The side of a hull is interesting on so many levels. As an abstraction, photographed somewhat out of context, it becomes mysterious but engaging. I love its palette. And it's pure utility, ugly. It is also a record of events in every blemish, every pock. And there are many. It is a story of constancy, geography, erosion, branding, man-hours, torsional stress, and a perfect record of it all.
Church. That's what these magnificent places in our state are for me. I am humbled by the size, by the oddity, and by the great age of these land features only hours away. It is a privilege to behold them. I am happiest in these cathedrals. They compel me to do them justice. Humility can't even describe the state of wonder I feel in and amongst these formations.
My favorite example of a synecdoche is "the 'suits' walked into the room".
A photograph is a thing. Just like Magritte's painting of a pipe is a thing but not a pipe. But these photographs are paintings and not photographs. They are records. They are not ships nor painted over weathered graffiti. I often see this way-- one or two steps out from the thing that it is. I need this in my life for some reason.

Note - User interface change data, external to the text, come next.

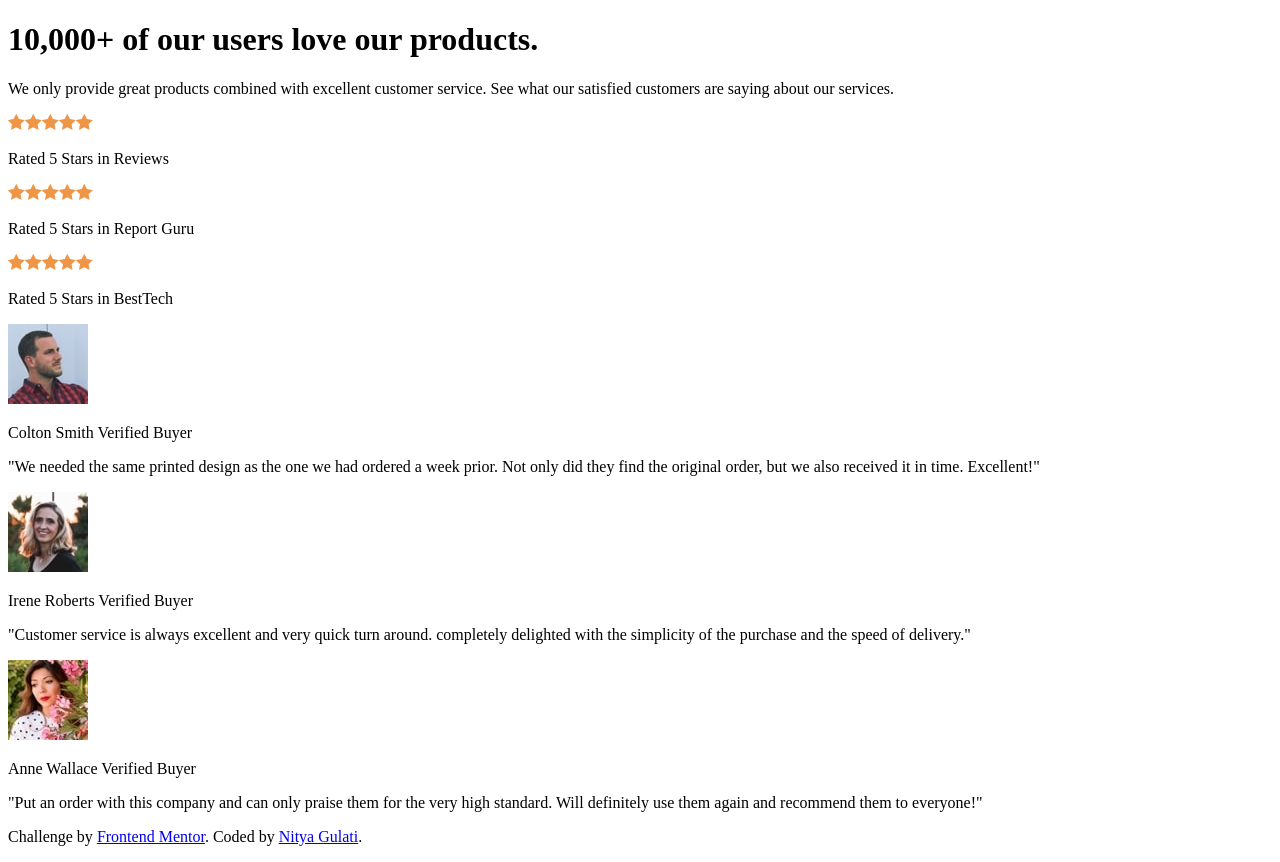
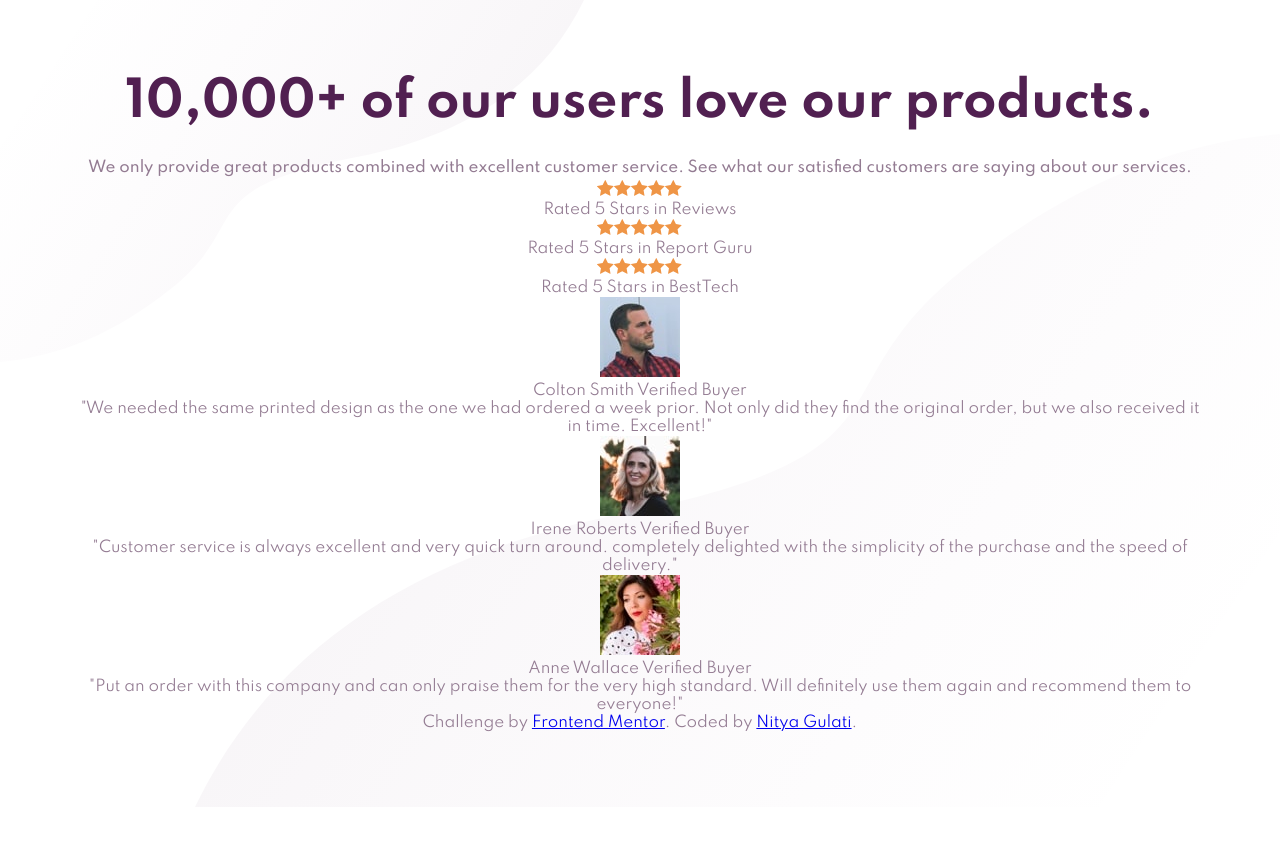
Before and after one commit to nityagulati/social-proof-section, a Vue app: page / in a window 1280 px wide. After the commit the page ends 807 px from the top, so only its background shows below. Built offline with nearby package versions, Linux system fonts and the light colour scheme.

Commit message:
add App styles

```diff
--- a/src/App.vue
+++ b/src/App.vue
@@ -29,6 +29,55 @@ export default {
 }
 </script>
 
-<style>
+<style lang="scss">
+.container {
+  margin: 5em 1.5em;
 
+  .title {
+    color: $color--primary;
+    font-size: $font-size--large;
+    margin-bottom: 1.2em;
+  }
+
+  .message {
+    color: $color--text;
+    font-weight: $font-weight--medium;
+    line-height: 25px;
+  }
+}
+
+// responsive styles
+@include mq($width-duo) {
+  .container {
+    margin: 5em;
+  }
+}
+
+@include mq($width-sm) {
+  .container {
+    margin: 5em 10em;
+  }
+}
+
+@include mq($width-md) {
+  .container {
+    @include flex;
+    margin: 5em;
+
+    .intro {
+      flex: 1;
+      padding-right: 3em;
+      text-align: left;
+    }
+  }
+}
+
+@include mq($width-lg) {
+  .container {
+    .title {
+      font-size: $font-size--xlarge;
+      margin-bottom: 0.5em;
+    }
+  }
+}
 </style>
```
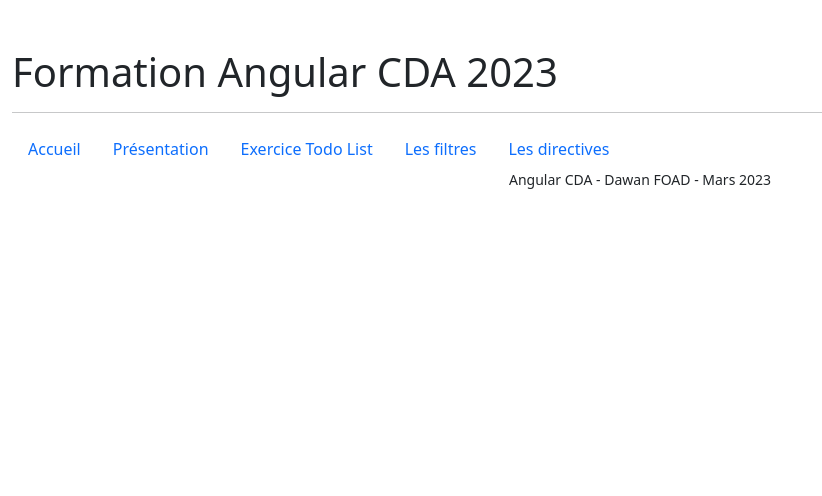
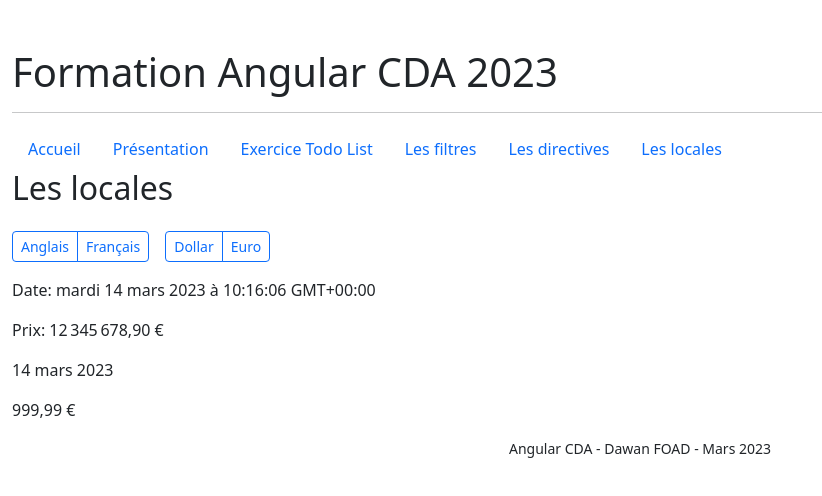
Before and after one commit to ToNnNo/AngularCDA2023W11, an Angular app: page /locale in a window 1280 px wide. Before the commit this address led to /. Shown: the top 496 px of the page, without its empty margins (0-822 px from the left). Built offline with nearby package versions, Linux system fonts and the light colour scheme.

Commit message:
les locales

```diff
--- a/src/app/app-routing.module.ts
+++ b/src/app/app-routing.module.ts
@@ -6,6 +6,7 @@
 import {TodolistComponent} from "./components/todolist/todolist.component";
 import {FiltersComponent} from "./components/filters/filters.component";
 import {DirectiveComponent} from "./components/directive/directive.component";
+import {LocaleComponent} from "./components/locale/locale.component";
 
 const routes: Routes = [
   { path: "", component: HomeComponent, title: "Accueil" },
@@ -13,6 +14,7 @@
   { path: "todo", component: TodolistComponent, title: "Todo List" },
   { path: "filters", component: FiltersComponent, title: "Les filtres" },
   { path: "directives", component: DirectiveComponent, title: "Les directives" },
+  { path: "locale", component: LocaleComponent, title: "Les locales" },
 ];
 
 @NgModule({
--- a/src/app/app.component.html
+++ b/src/app/app.component.html
@@ -9,6 +9,7 @@
     <a class="nav-link" routerLink="/todo">Exercice Todo List</a>
     <a class="nav-link" routerLink="/filters">Les filtres</a>
     <a class="nav-link" routerLink="/directives">Les directives</a>
+    <a class="nav-link" routerLink="/locale">Les locales</a>
   </nav>
   <main>
     <router-outlet></router-outlet>
--- a/src/app/app.module.ts
+++ b/src/app/app.module.ts
@@ -1,8 +1,13 @@
-import { NgModule } from '@angular/core';
+import {DEFAULT_CURRENCY_CODE, LOCALE_ID, NgModule} from '@angular/core';
 import { BrowserModule } from '@angular/platform-browser';
 import { FormsModule } from "@angular/forms";
 
+import { registerLocaleData } from "@angular/common";
+import fr from "@angular/common/locales/fr";
+registerLocaleData(fr);
+
 import { AppRoutingModule } from './app-routing.module';
+
 import { AppComponent } from './app.component';
 import { PresentationComponent } from './components/presentation/presentation.component';
 import { TodolistComponent } from './components/todolist/todolist.component';
@@ -26,7 +31,10 @@
     AppRoutingModule,
     FormsModule
   ],
-  providers: [],
+  providers: [
+    { provide: LOCALE_ID, useValue: 'fr' },
+    { provide: DEFAULT_CURRENCY_CODE, useValue: 'EUR' }
+  ],
   bootstrap: [AppComponent]
 })
 export class AppModule { }
--- a/src/app/components/locale/locale.component.html
+++ b/src/app/components/locale/locale.component.html
@@ -1 +1,20 @@
-<p>locale works!</p>
+<header>
+  <h2>Les locales</h2>
+</header>
+
+<div class="btn-group btn-group-sm my-3 me-3">
+  <button class="btn btn-outline-primary" (click)="locale = 'en'">Anglais</button>
+  <button class="btn btn-outline-primary" (click)="locale = 'fr'">Français</button>
+</div>
+
+<div class="btn-group btn-group-sm my-3 me-3">
+  <button class="btn btn-outline-primary" (click)="devise = 'USD'">Dollar</button>
+  <button class="btn btn-outline-primary" (click)="devise = 'EUR'">Euro</button>
+</div>
+
+<p>Date: {{ date | date: 'full': undefined: locale }}</p>
+<p>Prix: {{ 12345678.90 | currency: devise: 'symbol': undefined: locale }}</p>
+
+
+<p>{{ date | date }}</p>
+<p>{{ 999.99 | currency }}</p>
--- a/src/app/components/locale/locale.component.ts
+++ b/src/app/components/locale/locale.component.ts
@@ -1,4 +1,4 @@
-import { Component } from '@angular/core';
+import {Component, DEFAULT_CURRENCY_CODE, Inject, LOCALE_ID} from '@angular/core';
 
 @Component({
   selector: 'app-locale',
@@ -7,4 +7,20 @@
 })
 export class LocaleComponent {
 
+  /*locale = 'en';
+  devise = 'USD';*/
+
+  date = new Date();
+
+  /**
+   * public locale: string
+   *
+   * constructor(@Inject(LOCALE_ID) locale: string) {
+   *   this.locale = locale
+   * }
+   * */
+  constructor(
+    @Inject(LOCALE_ID) public locale: string,
+    @Inject(DEFAULT_CURRENCY_CODE) public devise: string
+  ) { }
 }
```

I breathe deeper when a viewfinder is pressed to my eye. As I'm depressing the shutter, I'm holding it, but the whole process and approach to that moment, respiarations are slow, even and deep. Walking and looking with intention is very much an act of meditation-- a very healthful practice.
I was in St. John's the other week on a walkabout that would end encircling the St. John's Bridge, and this fellow was having his lunch. I said, "May I?", and he said, "Of course." The cat didn't give his permission.
These are my Mother's hands in death. A week in hospice was like an upper level college course on death and dying. But it was a week of pain and tears, laughter and insight in that very caring place. I was truly conflicted about recording something that would not deny the truth about death but be respectful of Mom. When I looked at her hands, I thought of her life in an instant-- that time when I was was five and we hit a puppy and had to find the owner. The time when I wanted to run around outside, and chase my neighbor Tony with a squirt gun-- but she said "No! Take a nap!".
I was with her when she passed. It was an incredible privilege.
Photography is crack. It is a drug that won't let you go. It brings out the worst and I love it. The worst are my biases and generalizations, my obsessiveness and lust for gear, my incessant need to share and get gratification from kudos. I love it because it makes me see these things and because I breathe when I do it and notice the tiniest things around me. I love it because it facilitates relation with others and transports anyone anywhere. In this case, the Painted Hills.
I am after them. The fading. The moribund. The aged. It is more imperative all the time. The faster life goes, the more motivated I become to hold onto these precious relics of that quieter, slower time. The stories of scars make them honorable scars.
The Peter French round barn in central Oregon is such a place. Inside, are star wars and bird dog fights.
Why are we so struck by the symmetrical (although this one isn't precisely symmetrical)? I guess reflections are fascinating for the same reason we like kaleidoscopes and myriad other distortions. I like it because suddenly our normal world takes on design references and makes the ordinary extraordinary. The Fremont Bridge here isn't ordinary as it is, but the shot begs to really get in there and explore around in it.
Surface and scale. These are elements I find attention grabbing. The subject matter here is entirely mysterious with no clues. That goes against my modus operandi because one cannot suss out what's up. But it drew me in and I like it.
These were enormous tanks for some kind of storage-- probably beer since a brewery is nearby. But it was such a gentle giant (there I go anthropomorphizing again), nestled into it's dark hollow. I found the surface so icy. It was an ice planet floating in space.